*Before-and-after page screenshots:*

···

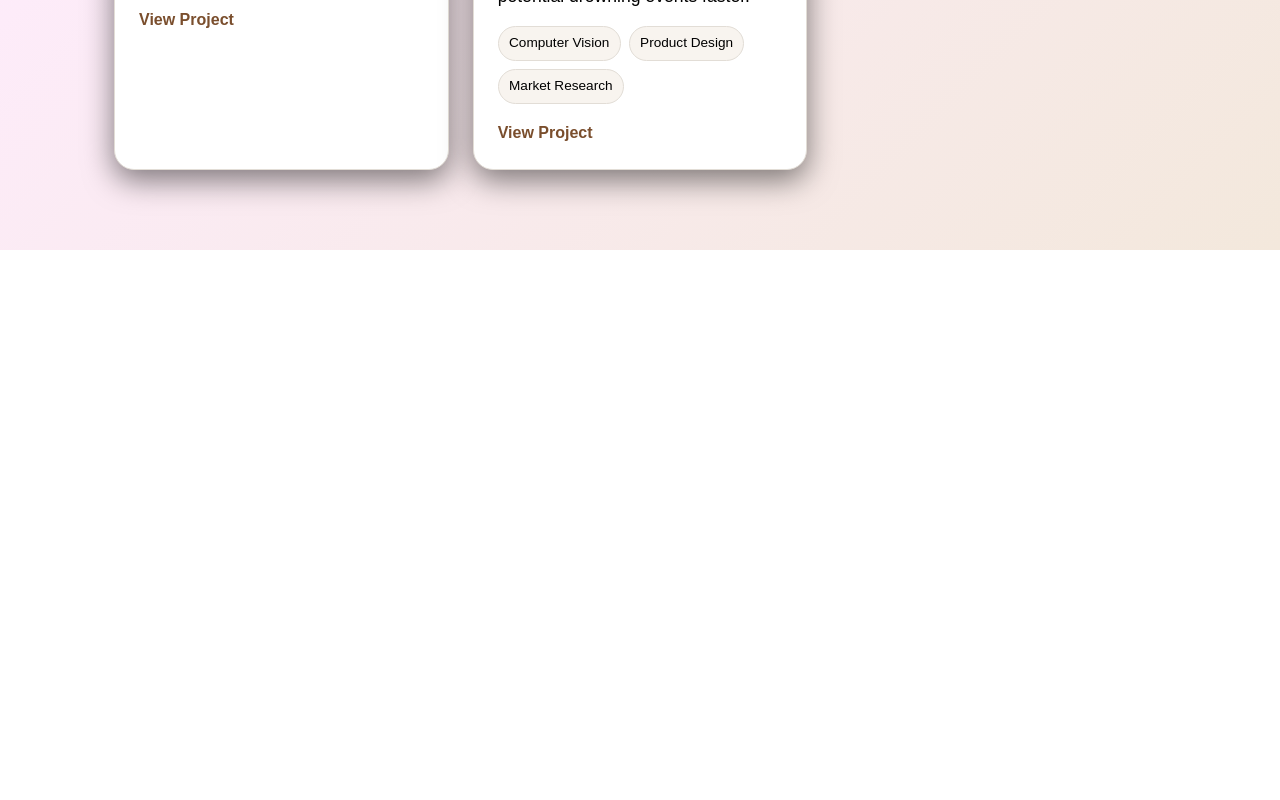
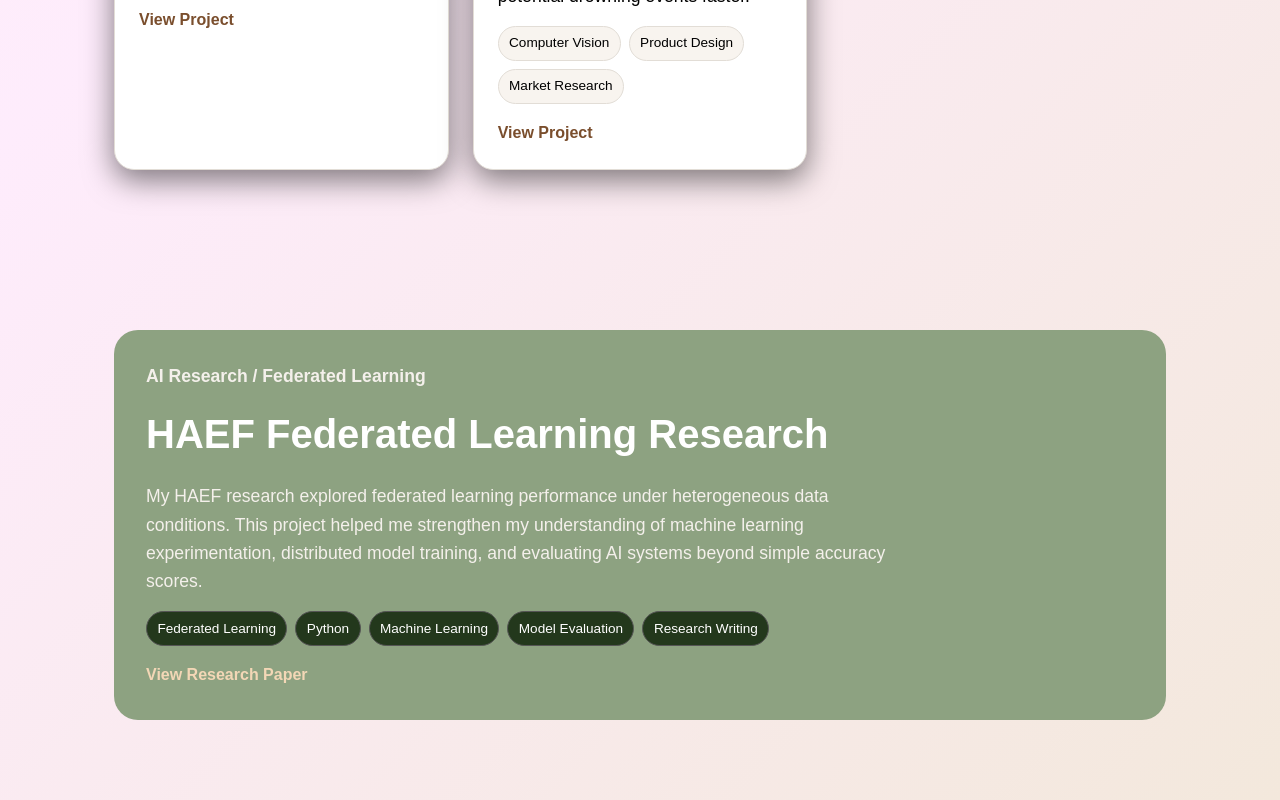
Before and after one commit to claireweber12/claire-portfolio, a React (Vite) app: page / in a window 1280 px wide. Shown: the part 1789-2589 px from the top of the page. Before the commit the page ends 2039 px from the top, so only its background shows below. Built offline with nearby package versions, Linux system fonts and the light colour scheme.

Commit message:
add research section

```diff
--- a/src/App.jsx
+++ b/src/App.jsx
@@ -2,6 +2,7 @@ import Hero from "./components/Hero";
 import Navbar from "./components/Navbar";
 import About from "./components/About";
 import Projects from "./components/Projects";
+import Research from "./components/Research";
 
 function App() {
   return (
@@ -10,6 +11,7 @@ function App() {
       <Hero />
       <About />
       <Projects />
+      <Research />
     </div>
   );
 }
--- /dev/null
+++ b/src/components/Research.jsx
@@ -0,0 +1,32 @@
+function Research() {
+  return (
+    <section id="research" className="section research">
+      <div className="research-card">
+        <p className="project-category">AI Research / Federated Learning</p>
+
+        <h2>HAEF Federated Learning Research</h2>
+
+        <p>
+          My HAEF research explored federated learning performance under
+          heterogeneous data conditions. This project helped me strengthen my
+          understanding of machine learning experimentation, distributed model
+          training, and evaluating AI systems beyond simple accuracy scores.
+        </p>
+
+        <div className="project-skills">
+          <span>Federated Learning</span>
+          <span>Python</span>
+          <span>Machine Learning</span>
+          <span>Model Evaluation</span>
+          <span>Research Writing</span>
+        </div>
+
+        <a href="/haef-paper.pdf" className="project-link" target="_blank">
+          View Research Paper
+        </a>
+      </div>
+    </section>
+  );
+}
+
+export default Research;
--- a/src/styles.css
+++ b/src/styles.css
@@ -181,6 +181,32 @@ html {
     text-decoration:underline;
 }
 
+.research-card {
+  background: #8da281;
+  color: white;
+  border-radius: 24px;
+  padding: 2rem;
+}
+
+.research-card h2 {
+  margin-bottom: 1rem;
+}
+
+.research-card p {
+  color: #f4f0eb;
+}
+
+.research-card .project-skills span {
+  background: #23381c;
+  border-color: #555;
+  color: white;
+}
+
+.research-card .project-link {
+  color: #f3d7b6;
+}
+
+
 @media (max-width: 700px){
     .hero h1 {
         font-size: 2.8rem;
```
Also changed, not shown: 2 other files (tests, documents, lock files or other folders).
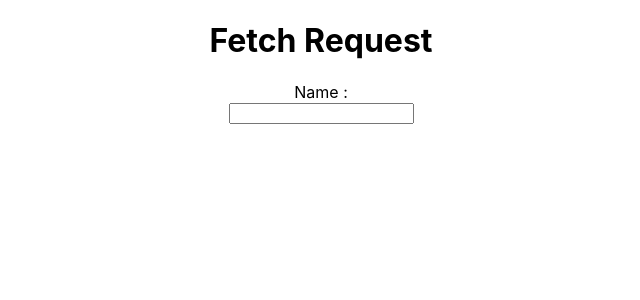
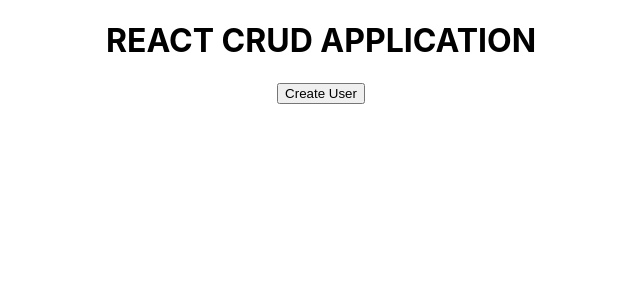
Before and after one commit to Prakash-Ravichandran/crud-basic-app, a React (Create React App) app: page / in a window 1280 px wide. Shown: the top 300 px of the page, without its empty margins (319-959 px from the left). Built offline with nearby package versions, Linux system fonts and the light colour scheme; no server answers.

Commit message:
added routes

```diff
--- a/src/App.js
+++ b/src/App.js
@@ -1,12 +1,19 @@
 import React from 'react';
+import { BrowserRouter, Route } from 'react-router-dom';
 import './App.css';
+import { Create } from './Components/Create';
 import FetchComponent from './Components/Fetch';
 
 function App() {
   return (
+    <BrowserRouter>
     <div className="App">
+    <Route exact path="/">
     <FetchComponent/>
+    </Route>
+     <Route path="/create" component={Create} />
     </div>
+    </BrowserRouter>
   );
 }
 
--- a/src/Components/Fetch.js
+++ b/src/Components/Fetch.js
@@ -1,4 +1,5 @@
 import React from 'react';
+import { Link } from 'react-router-dom';
 
 
 
@@ -40,11 +41,12 @@ CallTwo();
 const FetchComponent = ({user}) => {
     return (
         <div>
-            <h1>Fetch Request</h1>
-            <form name="myform">
+            <h1>REACT CRUD APPLICATION</h1>
+            <Link to="/create"><button>Create User</button></Link>
+            {/* <form name="myform">
                 <label htmlFor="name">Name :</label> <br></br>
                 <input type="text" name="firstName" id="name" value={user}/>
-            </form>
+            </form> */}
         </div>
     )
 };
--- a/src/index.js
+++ b/src/index.js
@@ -4,7 +4,7 @@ import { BrowserRouter } from "react-router-dom";
 import './index.css';
 import App from './App';
 import reportWebVitals from './reportWebVitals';
-import * as serviceWorker from "./serviceWorker";
+
 
 ReactDOM.render(
   <React.StrictMode>
```
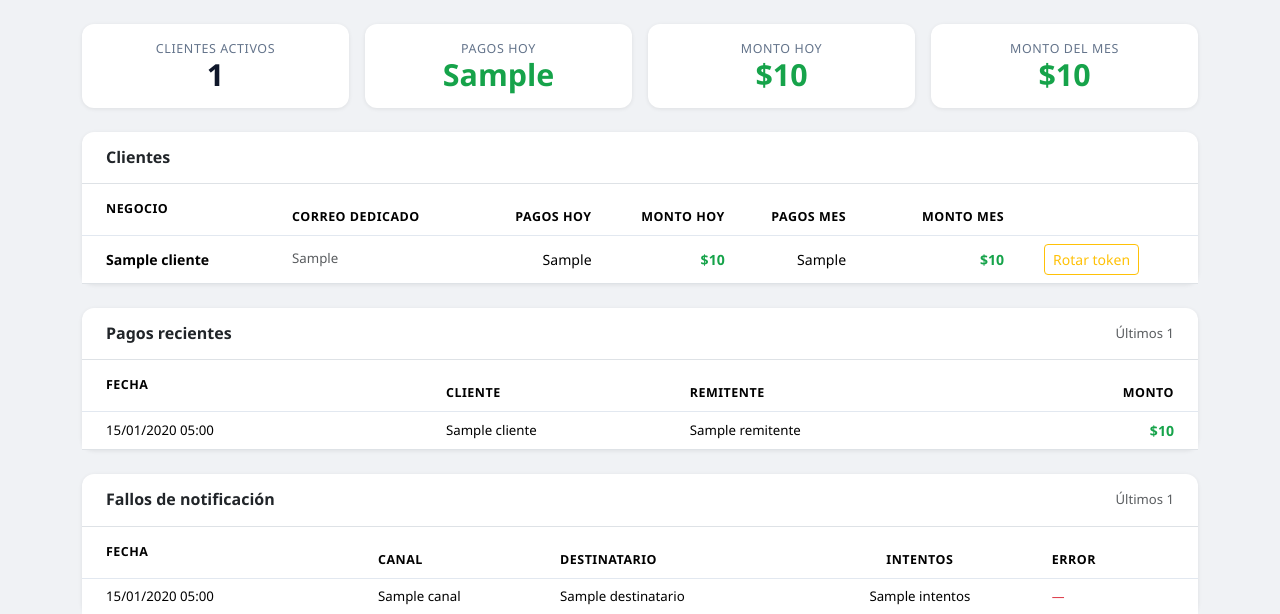
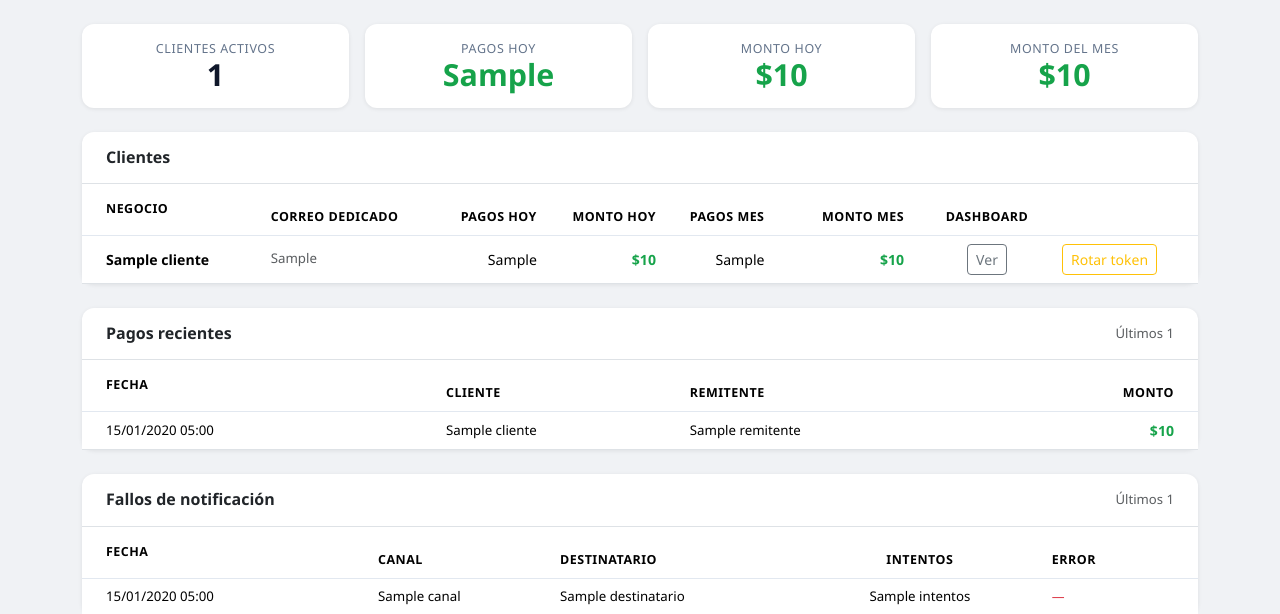
Before and after one commit to ex4cto/ex4ctopagos, a FastAPI app: template src/dashboard/templates/operador/dashboard.html in a window 1280 px wide. Shown: the part 58-672 px from the top of the page. Run offline with FastAPI, Linux system fonts and the light colour scheme; the template is opened without the code that fills it: most values are stand-ins (such as "Sample title", 1, 10 or a date in 2020); parts of the project's set-up code (start-up, migrations or seed data) failed here and were passed over.

Commit message:
feat: agregar enlace al dashboard del cliente en panel del operador

```diff
--- a/src/dashboard/templates/operador/dashboard.html
+++ b/src/dashboard/templates/operador/dashboard.html
@@ -50,6 +50,7 @@
             <th class="text-end">Monto hoy</th>
             <th class="text-end">Pagos mes</th>
             <th class="text-end px-4">Monto mes</th>
+            <th class="text-center">Dashboard</th>
             <th></th>
           </tr>
         </thead>
@@ -62,6 +63,11 @@
             <td class="text-end fw-semibold" style="color:#16a34a;">{{ fila.metricas.monto_hoy | formato_peso }}</td>
             <td class="text-end">{{ fila.metricas.pagos_mes }}</td>
             <td class="text-end fw-semibold px-4" style="color:#16a34a;">{{ fila.metricas.monto_mes | formato_peso }}</td>
+            <td class="text-center px-3">
+              <a href="/dashboard/{{ fila.cliente.token_dashboard }}"
+                 target="_blank"
+                 class="btn btn-sm btn-outline-secondary">Ver</a>
+            </td>
             <td class="px-3">
               <form method="post" action="/operador/clientes/{{ fila.cliente.id }}/rotar-token"
                     onsubmit="return confirm('¿Rotar el token de {{ fila.cliente.nombre_negocio }}? La URL actual del dashboard dejará de funcionar.')">
```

···

Would you please filter the lines above and copy every one that includes "color"?

+  color: white;
+  color: #f4f0eb;
+  border-color: #555;
+  color: white;
+  color: #f3d7b6;
             <td class="text-end fw-semibold" style="color:#16a34a;">{{ fila.metricas.monto_hoy | formato_peso }}</td>
             <td class="text-end fw-semibold px-4" style="color:#16a34a;">{{ fila.metricas.monto_mes | formato_peso }}</td>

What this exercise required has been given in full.